• **WORK ITEM**:
Please retype the entries exactly as they stand, leaving out any pictures.

• **PROVIDED MATERIAL**:
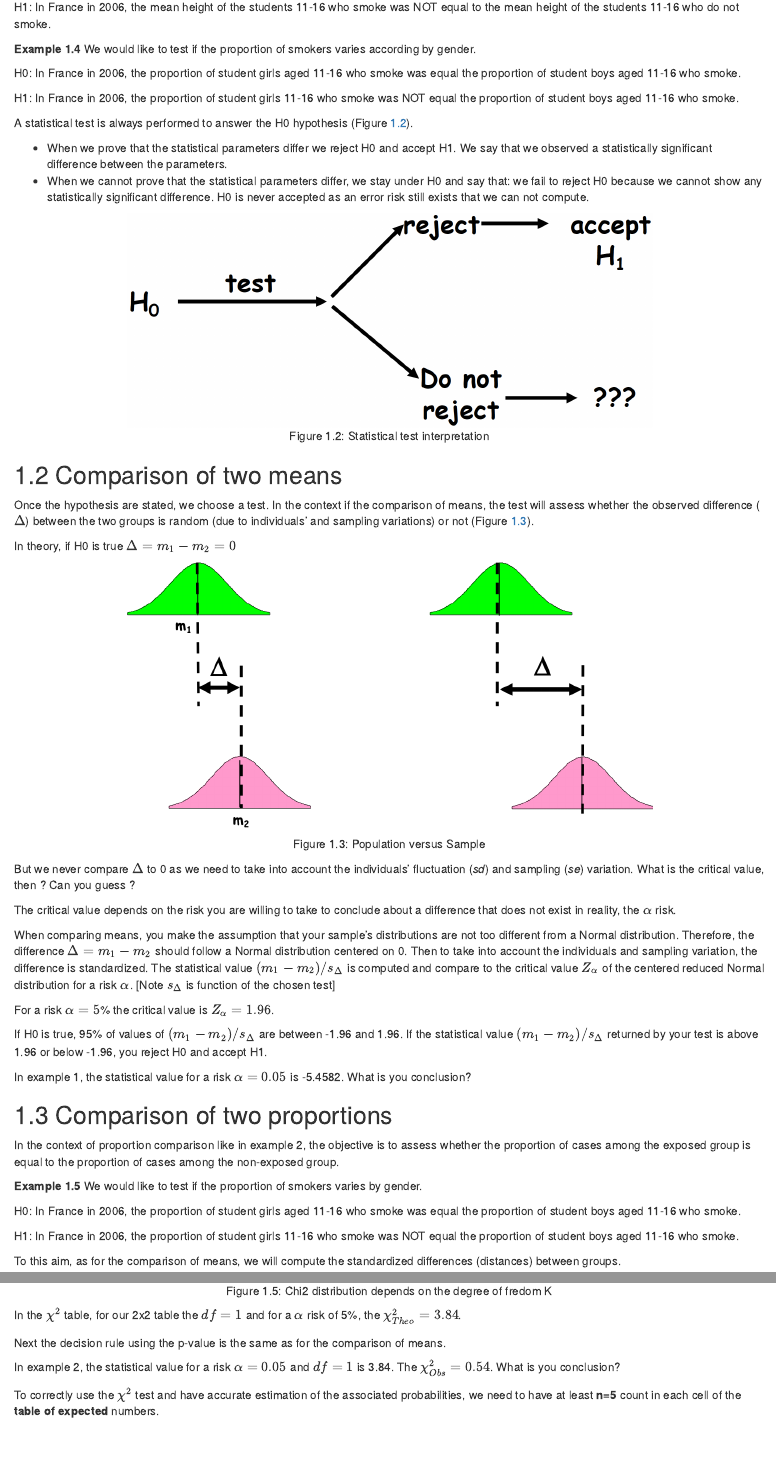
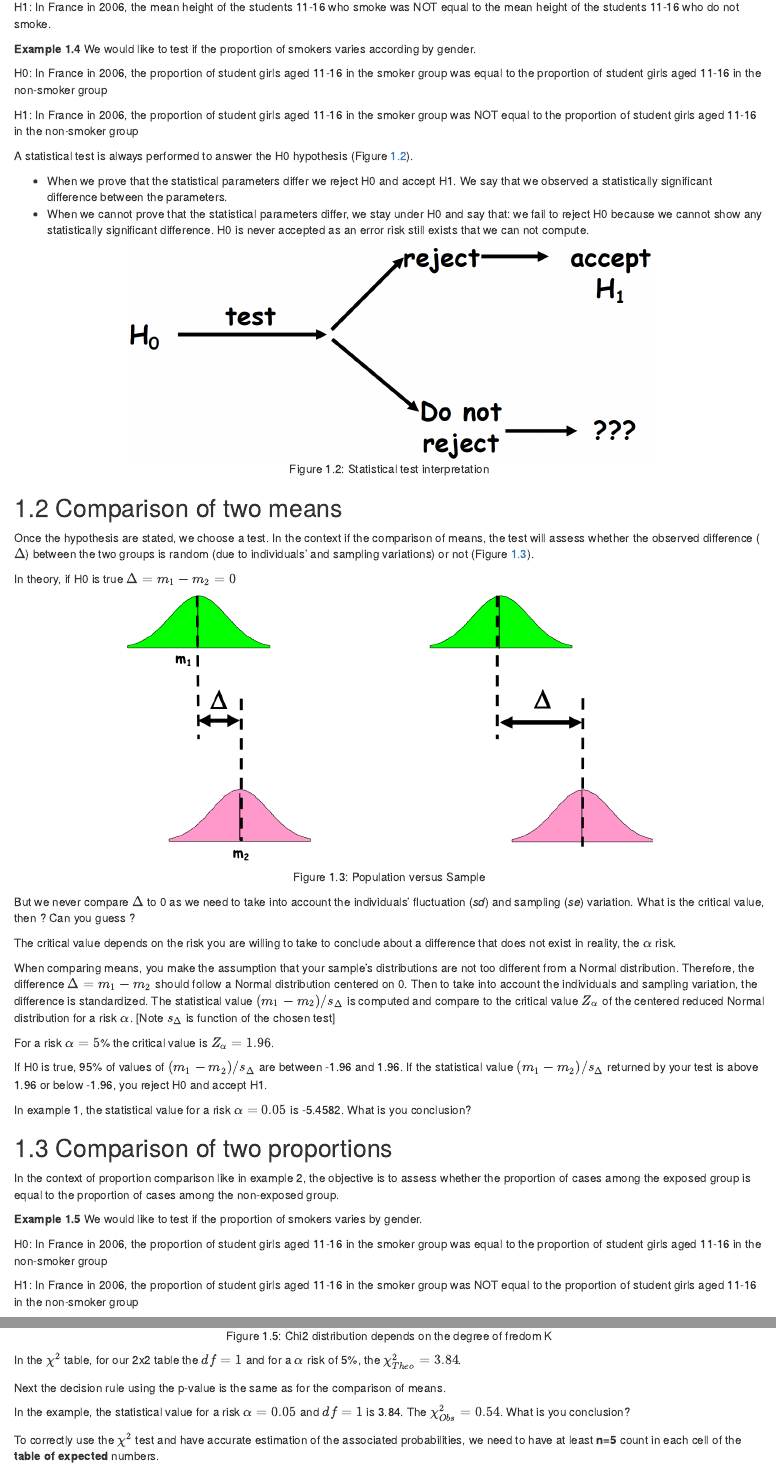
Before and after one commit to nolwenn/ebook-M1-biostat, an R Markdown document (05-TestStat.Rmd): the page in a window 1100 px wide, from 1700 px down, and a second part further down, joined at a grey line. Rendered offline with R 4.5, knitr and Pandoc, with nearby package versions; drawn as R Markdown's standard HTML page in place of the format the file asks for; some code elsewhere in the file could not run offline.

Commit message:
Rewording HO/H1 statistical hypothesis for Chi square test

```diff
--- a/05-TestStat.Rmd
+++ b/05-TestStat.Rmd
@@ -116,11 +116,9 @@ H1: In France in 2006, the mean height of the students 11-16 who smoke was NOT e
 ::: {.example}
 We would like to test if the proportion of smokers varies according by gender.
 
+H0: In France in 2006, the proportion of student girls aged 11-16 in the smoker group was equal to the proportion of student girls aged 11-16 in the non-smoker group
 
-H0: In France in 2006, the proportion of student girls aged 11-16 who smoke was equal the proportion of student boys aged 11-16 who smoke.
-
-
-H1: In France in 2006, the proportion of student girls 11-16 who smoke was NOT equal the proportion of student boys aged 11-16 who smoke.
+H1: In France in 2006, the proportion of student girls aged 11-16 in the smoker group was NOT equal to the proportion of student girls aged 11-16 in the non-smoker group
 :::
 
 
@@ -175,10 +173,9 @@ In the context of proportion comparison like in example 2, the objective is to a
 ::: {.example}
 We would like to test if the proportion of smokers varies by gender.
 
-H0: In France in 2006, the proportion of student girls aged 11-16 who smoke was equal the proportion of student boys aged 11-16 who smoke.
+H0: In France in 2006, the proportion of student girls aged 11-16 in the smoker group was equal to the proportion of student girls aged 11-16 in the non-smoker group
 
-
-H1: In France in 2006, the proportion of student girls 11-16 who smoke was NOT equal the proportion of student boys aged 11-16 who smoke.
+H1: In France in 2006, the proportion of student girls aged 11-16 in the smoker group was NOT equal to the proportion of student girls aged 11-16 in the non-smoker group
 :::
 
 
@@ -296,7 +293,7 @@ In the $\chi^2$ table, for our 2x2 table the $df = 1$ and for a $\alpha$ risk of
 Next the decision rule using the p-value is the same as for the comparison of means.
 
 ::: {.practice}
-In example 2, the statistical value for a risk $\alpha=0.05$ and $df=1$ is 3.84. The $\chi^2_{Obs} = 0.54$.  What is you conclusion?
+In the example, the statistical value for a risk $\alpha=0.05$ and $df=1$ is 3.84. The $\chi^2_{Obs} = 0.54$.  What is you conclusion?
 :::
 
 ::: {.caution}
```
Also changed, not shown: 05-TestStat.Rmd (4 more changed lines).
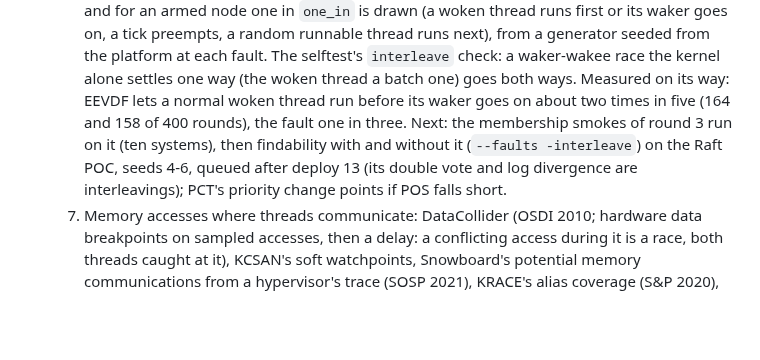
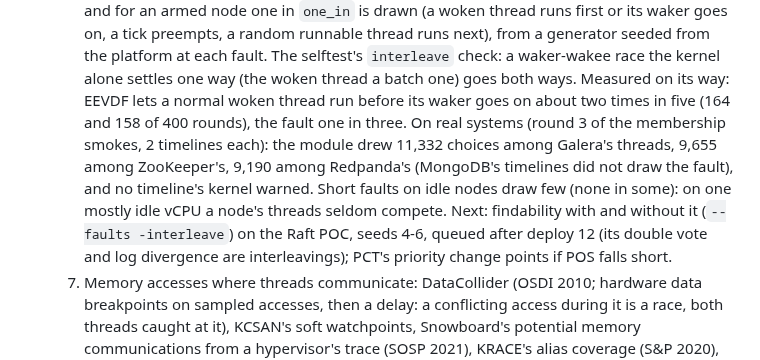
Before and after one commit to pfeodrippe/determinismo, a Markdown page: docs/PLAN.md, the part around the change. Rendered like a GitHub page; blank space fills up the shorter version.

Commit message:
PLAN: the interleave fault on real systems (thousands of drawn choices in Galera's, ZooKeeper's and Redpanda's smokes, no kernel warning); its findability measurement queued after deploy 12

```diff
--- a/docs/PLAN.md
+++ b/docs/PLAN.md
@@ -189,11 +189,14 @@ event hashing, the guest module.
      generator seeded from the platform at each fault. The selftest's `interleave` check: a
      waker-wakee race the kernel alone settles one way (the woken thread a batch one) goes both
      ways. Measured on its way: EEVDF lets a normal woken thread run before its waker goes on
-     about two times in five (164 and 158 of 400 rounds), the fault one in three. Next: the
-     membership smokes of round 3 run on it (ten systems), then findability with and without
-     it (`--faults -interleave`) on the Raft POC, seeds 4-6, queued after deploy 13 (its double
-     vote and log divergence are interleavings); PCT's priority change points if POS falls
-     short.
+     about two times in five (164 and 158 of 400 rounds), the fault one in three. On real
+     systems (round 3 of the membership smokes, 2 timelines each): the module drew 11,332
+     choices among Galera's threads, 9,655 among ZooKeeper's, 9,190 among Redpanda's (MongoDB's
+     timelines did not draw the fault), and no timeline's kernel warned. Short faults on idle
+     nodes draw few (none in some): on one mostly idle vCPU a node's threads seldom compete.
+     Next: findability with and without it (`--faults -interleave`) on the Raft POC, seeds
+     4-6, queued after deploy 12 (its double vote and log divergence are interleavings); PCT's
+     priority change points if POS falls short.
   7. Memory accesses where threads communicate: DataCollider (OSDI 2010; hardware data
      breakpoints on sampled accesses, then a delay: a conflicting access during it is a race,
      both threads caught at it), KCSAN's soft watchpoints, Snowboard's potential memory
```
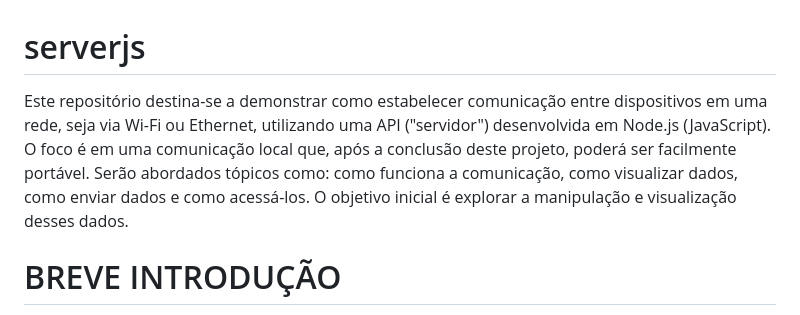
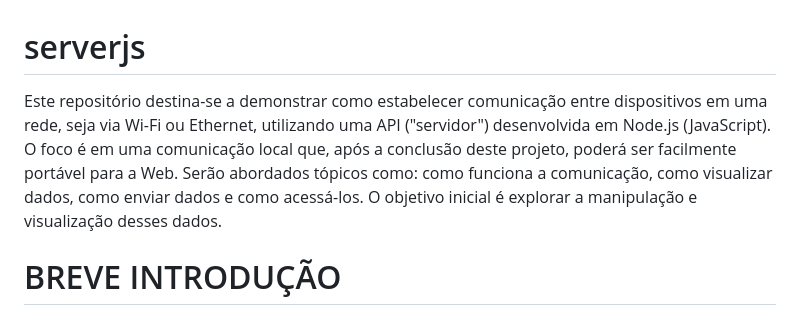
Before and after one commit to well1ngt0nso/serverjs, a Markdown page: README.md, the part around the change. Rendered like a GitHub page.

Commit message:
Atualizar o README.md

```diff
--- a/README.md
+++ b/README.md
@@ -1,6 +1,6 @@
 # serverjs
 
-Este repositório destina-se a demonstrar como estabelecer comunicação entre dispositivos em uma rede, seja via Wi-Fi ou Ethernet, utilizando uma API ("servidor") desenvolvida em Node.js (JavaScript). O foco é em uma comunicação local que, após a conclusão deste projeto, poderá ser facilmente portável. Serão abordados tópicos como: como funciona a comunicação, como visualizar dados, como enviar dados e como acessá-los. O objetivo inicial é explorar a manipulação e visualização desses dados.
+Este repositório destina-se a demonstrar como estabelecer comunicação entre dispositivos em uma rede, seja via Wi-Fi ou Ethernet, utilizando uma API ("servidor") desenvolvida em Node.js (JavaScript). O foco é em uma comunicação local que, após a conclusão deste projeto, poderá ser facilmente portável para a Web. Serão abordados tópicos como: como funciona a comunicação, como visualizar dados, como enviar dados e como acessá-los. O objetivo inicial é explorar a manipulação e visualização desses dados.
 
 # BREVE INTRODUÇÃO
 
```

• **WRITTEN RESPONSE**:
Before and after one commit to nolwenn/ebook-M1-biostat, an R Markdown document (05-TestStat.Rmd): the page in a window 1100 px wide, from 1700 px down, and a second part further down, joined at a grey line. Rendered offline with R 4.5, knitr and Pandoc, with nearby package versions; drawn as R Markdown's standard HTML page in place of the format the file asks for; some code elsewhere in the file could not run offline.

Commit message:
Rewording HO/H1 statistical hypothesis for Chi square test

```diff
--- a/05-TestStat.Rmd
+++ b/05-TestStat.Rmd
@@ -116,11 +116,9 @@ H1: In France in 2006, the mean height of the students 11-16 who smoke was NOT e
 ::: {.example}
 We would like to test if the proportion of smokers varies according by gender.
 
+H0: In France in 2006, the proportion of student girls aged 11-16 in the smoker group was equal to the proportion of student girls aged 11-16 in the non-smoker group
 
-H0: In France in 2006, the proportion of student girls aged 11-16 who smoke was equal the proportion of student boys aged 11-16 who smoke.
-
-
-H1: In France in 2006, the proportion of student girls 11-16 who smoke was NOT equal the proportion of student boys aged 11-16 who smoke.
+H1: In France in 2006, the proportion of student girls aged 11-16 in the smoker group was NOT equal to the proportion of student girls aged 11-16 in the non-smoker group
 :::
 
 
@@ -175,10 +173,9 @@ In the context of proportion comparison like in example 2, the objective is to a
 ::: {.example}
 We would like to test if the proportion of smokers varies by gender.
 
-H0: In France in 2006, the proportion of student girls aged 11-16 who smoke was equal the proportion of student boys aged 11-16 who smoke.
+H0: In France in 2006, the proportion of student girls aged 11-16 in the smoker group was equal to the proportion of student girls aged 11-16 in the non-smoker group
 
-
-H1: In France in 2006, the proportion of student girls 11-16 who smoke was NOT equal the proportion of student boys aged 11-16 who smoke.
+H1: In France in 2006, the proportion of student girls aged 11-16 in the smoker group was NOT equal to the proportion of student girls aged 11-16 in the non-smoker group
 :::
 
 
@@ -296,7 +293,7 @@ In the $\chi^2$ table, for our 2x2 table the $df = 1$ and for a $\alpha$ risk of
 Next the decision rule using the p-value is the same as for the comparison of means.
 
 ::: {.practice}
-In example 2, the statistical value for a risk $\alpha=0.05$ and $df=1$ is 3.84. The $\chi^2_{Obs} = 0.54$.  What is you conclusion?
+In the example, the statistical value for a risk $\alpha=0.05$ and $df=1$ is 3.84. The $\chi^2_{Obs} = 0.54$.  What is you conclusion?
 :::
 
 ::: {.caution}
```
Also changed, not shown: 05-TestStat.Rmd (4 more changed lines).
Before and after one commit to pfeodrippe/determinismo, a Markdown page: docs/PLAN.md, the part around the change. Rendered like a GitHub page; blank space fills up the shorter version.

Commit message:
PLAN: the interleave fault on real systems (thousands of drawn choices in Galera's, ZooKeeper's and Redpanda's smokes, no kernel warning); its findability measurement queued after deploy 12

```diff
--- a/docs/PLAN.md
+++ b/docs/PLAN.md
@@ -189,11 +189,14 @@ event hashing, the guest module.
      generator seeded from the platform at each fault. The selftest's `interleave` check: a
      waker-wakee race the kernel alone settles one way (the woken thread a batch one) goes both
      ways. Measured on its way: EEVDF lets a normal woken thread run before its waker goes on
-     about two times in five (164 and 158 of 400 rounds), the fault one in three. Next: the
-     membership smokes of round 3 run on it (ten systems), then findability with and without
-     it (`--faults -interleave`) on the Raft POC, seeds 4-6, queued after deploy 13 (its double
-     vote and log divergence are interleavings); PCT's priority change points if POS falls
-     short.
+     about two times in five (164 and 158 of 400 rounds), the fault one in three. On real
+     systems (round 3 of the membership smokes, 2 timelines each): the module drew 11,332
+     choices among Galera's threads, 9,655 among ZooKeeper's, 9,190 among Redpanda's (MongoDB's
+     timelines did not draw the fault), and no timeline's kernel warned. Short faults on idle
+     nodes draw few (none in some): on one mostly idle vCPU a node's threads seldom compete.
+     Next: findability with and without it (`--faults -interleave`) on the Raft POC, seeds
+     4-6, queued after deploy 12 (its double vote and log divergence are interleavings); PCT's
+     priority change points if POS falls short.
   7. Memory accesses where threads communicate: DataCollider (OSDI 2010; hardware data
      breakpoints on sampled accesses, then a delay: a conflicting access during it is a race,
      both threads caught at it), KCSAN's soft watchpoints, Snowboard's potential memory
```
Before and after one commit to well1ngt0nso/serverjs, a Markdown page: README.md, the part around the change. Rendered like a GitHub page.

Commit message:
Atualizar o README.md

```diff
--- a/README.md
+++ b/README.md
@@ -1,6 +1,6 @@
 # serverjs
 
-Este repositório destina-se a demonstrar como estabelecer comunicação entre dispositivos em uma rede, seja via Wi-Fi ou Ethernet, utilizando uma API ("servidor") desenvolvida em Node.js (JavaScript). O foco é em uma comunicação local que, após a conclusão deste projeto, poderá ser facilmente portável. Serão abordados tópicos como: como funciona a comunicação, como visualizar dados, como enviar dados e como acessá-los. O objetivo inicial é explorar a manipulação e visualização desses dados.
+Este repositório destina-se a demonstrar como estabelecer comunicação entre dispositivos em uma rede, seja via Wi-Fi ou Ethernet, utilizando uma API ("servidor") desenvolvida em Node.js (JavaScript). O foco é em uma comunicação local que, após a conclusão deste projeto, poderá ser facilmente portável para a Web. Serão abordados tópicos como: como funciona a comunicação, como visualizar dados, como enviar dados e como acessá-los. O objetivo inicial é explorar a manipulação e visualização desses dados.
 
 # BREVE INTRODUÇÃO
 
```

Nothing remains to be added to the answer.